One of my grandmother’s dreams was accomplished wonderfully well. She made a quilt for each of her children and each of her 28 grand children before she went to heaven. She made the quilt tops but she had help from her daughters in quilting some of the quilts. They became interested in quilting and her legacy lives on in the hands of my aunts. My Aunt Jimmie Lou is the only daughter left now and she still makes t-shirt quilts for the kids in the family when they graduate from high school.
Today I honor my grandmother two days after her birthday by keeping her story alive. She was born November 23, 1892 in Arkansas and died November 16, 1988. I loved her so much… she rocked me a hundred miles and on the day of her funeral at the Marlow Methodist Church we put a quilt on the top of her casket to honor her legacy.
The Real-Real Behind the Scenes
History of the Crazy Patchwork Quilt
The birth of the Crazy Patchwork Quilting Craze started when women were eager to incorporate this new look into their quilts and with the help of popular women’s magazines, the making of crazy quilts became quite the rage. Creativity was wide open with women sewing asymmetrical pieces of fabric together in abstract arrangements. Enthusiasm for this quilting fad continued until about 1910.
Originally these quilts were made by those women in the wealthy classes who had the time and the money for the expensive fabric. Before long, other women got in on the fad and found ways to make their own crazies. Some were made from the fancy clothing of the day that had been discarded or passed on to less affluent relatives. Also packets of silk scraps from mills and factories were sold inexpensively through mail order making this style of quilting affordable for more women.
After 1900 women adapted their crazy quilting to using such fabric as flannels, denims and other cottons.
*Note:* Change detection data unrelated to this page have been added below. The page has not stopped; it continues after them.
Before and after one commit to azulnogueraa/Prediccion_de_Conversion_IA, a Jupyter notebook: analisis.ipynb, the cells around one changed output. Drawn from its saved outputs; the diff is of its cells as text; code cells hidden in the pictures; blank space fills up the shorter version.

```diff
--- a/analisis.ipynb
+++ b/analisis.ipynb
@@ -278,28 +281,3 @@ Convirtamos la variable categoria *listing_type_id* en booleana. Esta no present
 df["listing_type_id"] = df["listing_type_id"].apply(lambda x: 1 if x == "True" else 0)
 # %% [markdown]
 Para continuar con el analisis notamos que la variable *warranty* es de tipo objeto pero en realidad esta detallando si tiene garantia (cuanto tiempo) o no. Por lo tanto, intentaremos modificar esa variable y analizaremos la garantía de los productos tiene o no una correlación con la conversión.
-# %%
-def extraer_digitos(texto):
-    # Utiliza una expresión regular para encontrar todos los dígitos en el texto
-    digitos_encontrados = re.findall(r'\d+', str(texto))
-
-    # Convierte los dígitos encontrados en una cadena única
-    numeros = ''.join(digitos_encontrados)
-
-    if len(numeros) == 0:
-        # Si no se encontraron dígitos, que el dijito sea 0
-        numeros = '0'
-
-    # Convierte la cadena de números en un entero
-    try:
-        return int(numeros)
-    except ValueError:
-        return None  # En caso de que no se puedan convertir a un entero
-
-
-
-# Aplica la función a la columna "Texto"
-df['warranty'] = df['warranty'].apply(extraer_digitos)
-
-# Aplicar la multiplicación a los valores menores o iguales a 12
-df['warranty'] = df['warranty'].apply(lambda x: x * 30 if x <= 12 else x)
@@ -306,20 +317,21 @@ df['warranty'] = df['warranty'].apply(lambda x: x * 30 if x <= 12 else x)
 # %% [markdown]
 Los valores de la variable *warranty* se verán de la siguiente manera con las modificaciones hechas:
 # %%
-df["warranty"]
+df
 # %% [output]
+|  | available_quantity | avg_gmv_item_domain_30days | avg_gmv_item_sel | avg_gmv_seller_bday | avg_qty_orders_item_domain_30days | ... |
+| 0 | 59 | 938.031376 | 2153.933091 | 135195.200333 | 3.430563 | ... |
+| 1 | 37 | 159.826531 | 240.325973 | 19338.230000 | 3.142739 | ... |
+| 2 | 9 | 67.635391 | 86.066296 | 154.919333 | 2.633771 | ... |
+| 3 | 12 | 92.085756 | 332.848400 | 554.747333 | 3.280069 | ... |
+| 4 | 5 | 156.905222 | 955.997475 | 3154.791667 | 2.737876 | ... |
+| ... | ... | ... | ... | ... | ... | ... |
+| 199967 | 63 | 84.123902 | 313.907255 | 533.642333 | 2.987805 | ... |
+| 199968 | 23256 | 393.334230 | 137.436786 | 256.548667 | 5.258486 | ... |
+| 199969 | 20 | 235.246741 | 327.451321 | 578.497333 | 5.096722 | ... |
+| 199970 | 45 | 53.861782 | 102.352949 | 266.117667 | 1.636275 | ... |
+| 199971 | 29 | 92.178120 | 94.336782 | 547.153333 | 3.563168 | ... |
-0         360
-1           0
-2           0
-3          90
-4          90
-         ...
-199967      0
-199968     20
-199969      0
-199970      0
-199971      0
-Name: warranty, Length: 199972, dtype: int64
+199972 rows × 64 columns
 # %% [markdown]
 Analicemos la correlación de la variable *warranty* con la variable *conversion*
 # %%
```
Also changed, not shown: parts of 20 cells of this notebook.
They did not always put decorative stitching on these quilts; instead they were often simply pieced. This is why you see a great variety in antique crazy quilts.
A Little Background Music
Dolly Style Shopping Links
Okay first, three links with prices that would make Grandmother Noma roll in her grave! I think it’s ironic how much patchwork clothes can cost compared to our ancestors doing it in very hard times out of necessity.
Here are ways we can ALL participate in this heart-warming trend:
*Photos of Tammy by art photographer Darrin Presley